1. The appellant Muniyandi Servai has been convicted and sentenced to death by the learned Sessions Judge of Ramnad for the murder of one Kayambu Ammal. With the appellant, his cousin accused 1, was tried for the abetment of this murder; but the learned Sessions Judge convicted him of the abetment of causing hurt and sentenced him to a fine. We are concerned in this case only with the appellant, accused 2 before the trial Court.
2. The case for the prosecution is that on 26th May last at about 11-30 A. M., the deceased Kayambu Ammal who was Irving in the house opposite to that of accused 1, close to which the appellant was living, came along the street leading the bulls of accused 1 abusing him because they had grazed in her paddy fields. Accused 1 thereupon asked the deceased in abusive language not to drive the bulls which she was taking to the pound, and the deceased abused him. At that stage the appellant interfered and accused 1 asked him to beat and kill the deceased. The appellant thereupon picking up a rice pounder hit her on the head as a result of which she fell down and died a few hours later. As soon as the deceased fell down P.W. 5 picking up a stick hit the appellant on the head. Both the appellant and accused 1 then ran away. The deceased was then taken in a cart to Ramnad hospital. All the eye-witnesses except P.W. 11 accompanied her. They reached the hospital but before the deceased could be carried into the hospital she died.
3. No information of this occurrence was given to the village Munsif but the Sub-Inspector having had vague information about this occurrence went to the village and from there to the hospital where he found all the eyewitnesses except P.W. 11. He recorded the first information from P.W. 5. Post-mortem disclosed a comminuted depressed fracture of the left parietal bone as well as the base of the skull and death was due to this extensive fracture. The case of the appellant before the Committing Magistrate and the learned Sessions Judge was that he and other villagers had petitioned against one Sundararajan Servai and the eye-witnesses had falsely implicated him at the instance of that Sundararajan Servai. The appellant was absconding and when arrested on 30th May had an injury on the head.
4. The learned Sessions Judge accepted the evidence of the eye-witnesses as true, and we agree with him. There can be no doubt that the fatal blow was dealt by the appellant as stated by the eye-witnesses. Their evidence is consistent in this respect and, we have not been shown any reason for disbelieving them. On the other hand, learned Counsel appearing for the appellant admits that he cannot challenge their evidence.
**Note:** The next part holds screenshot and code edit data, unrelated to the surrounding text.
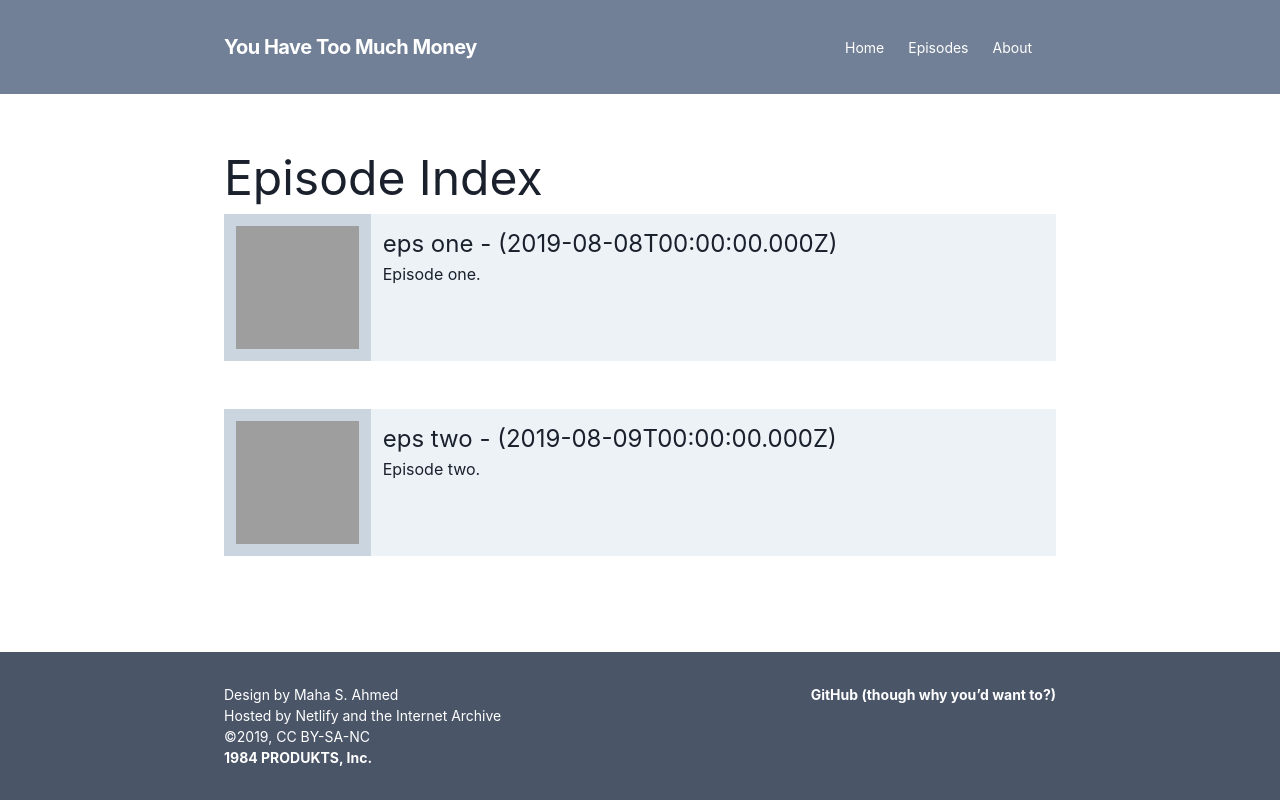
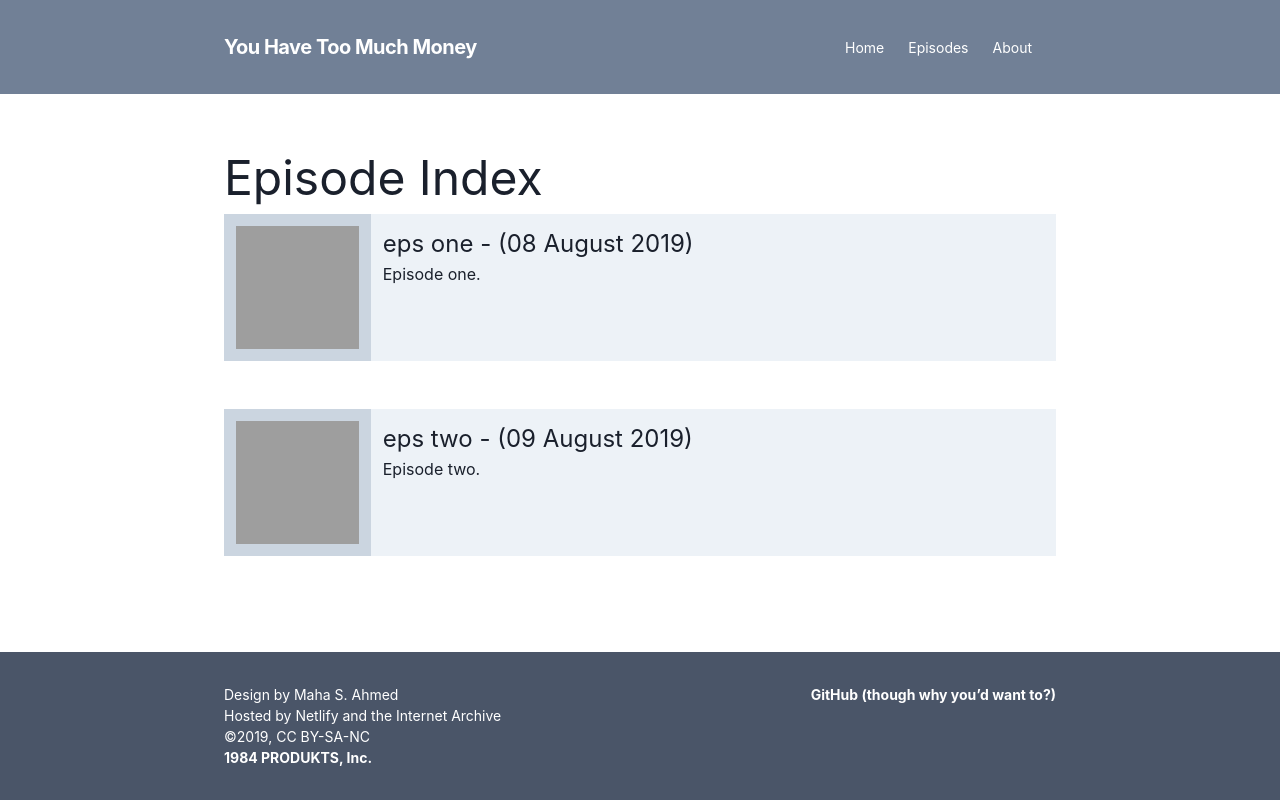
Before and after one commit to 1984-produkts/youhavetoomuchmoney.com, a Gatsby site: page /episodes in a window 1280 px wide. Built offline with nearby package versions, Linux system fonts and the light colour scheme; Gatsby itself is replaced by a stand-in of ours; grey boxes are pictures that could not be loaded.

Commit message:
Add date to episode index.

```diff
--- a/src/pages/episodes.js
+++ b/src/pages/episodes.js
@@ -1,5 +1,6 @@
 import React from "react";
 import { Link, graphql } from "gatsby";
+import { format } from "date-fns";
 import Layout from "../components/layout";
 import SEO from "../components/seo";
 
@@ -18,7 +19,13 @@ const EpisodeIndex = ({ data }) => {
             </div>
             <div className="p-3 bg-gray-200 w-full">
               <Link to={episode.fields.slug}>
-                <h2 className="text-2xl">{episode.frontmatter.title} - ({episode.frontmatter.date})</h2>
+                <h2 className="text-2xl">
+                  {episode.frontmatter.title} - (
+                  <date>
+                    {format(new Date(episode.frontmatter.date), "dd MMMM yyyy")}
+                  </date>
+                  )
+                </h2>
               </Link>
               <p>{episode.excerpt}</p>
             </div>
```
But his contention is that the act of the appellant does not amount to the offence of murder. He argues that Exception 4 to Section 300, Penal Code, applies and that in any case having regard to the utter lack of motive for the appellant to kill the deceased he cannot be said to have intended to kill her or to inflict the injury which was in fact inflicted. In support of this latter argument, he has drawn our attention to the decision of the Bombay High Court in Emperor v. Sardarkhan Jaridkhan A.I.R. 1916 Bom. 191. We are unable to accept either of these contentions. Exception 4 obviously does not apply to the facts of this case. There was no fight between the appellant and the deceased. There was only an exchange of abuse and the appellant in picking up the rice pounder and hitting the deceased with such force as to cause an extensive fracture of the skull did take undue advantage and acted in a cruel and unusual manner. It is no doubt true that there is nothing in the evidence to show that the appellant had a motive to kill the deceased, but it cannot be said that the appellant while hitting the deceased with a rice pounder which, in our opinion, is a deadly weapon, did not intend to cause the injury which led to her death. Even if it is considered that he had no intention to kill, there can be no doubt that he intended to inflict the injury which he actually inflicted; and he must have known that such an injury is sufficient in the ordinary course of nature to cause death. The observations in Emperor v. Sardarkhan Jaridkhan A.I.R. 1916 Bom. 191, relied on by learned Counsel for the appellant, appear to us to apply to the special circumstances of that ease where the weapon of offence was a ferruled stick which is used ordinarily in every day life. However, if that decision is an authority for the position that in every case of death resulting from a single blow dealt in heat of passion, the offence is not murder, we respectfully disagree. In the circumstances of this case, we have no doubt that the appellant's act amounts to the offence of murder. We, therefore, confirm the conviction and also the sentence of death which, in our opinion, is the only appropriate sentence having regard to the injury inflicted and the weapon used. The appeal is dismissed.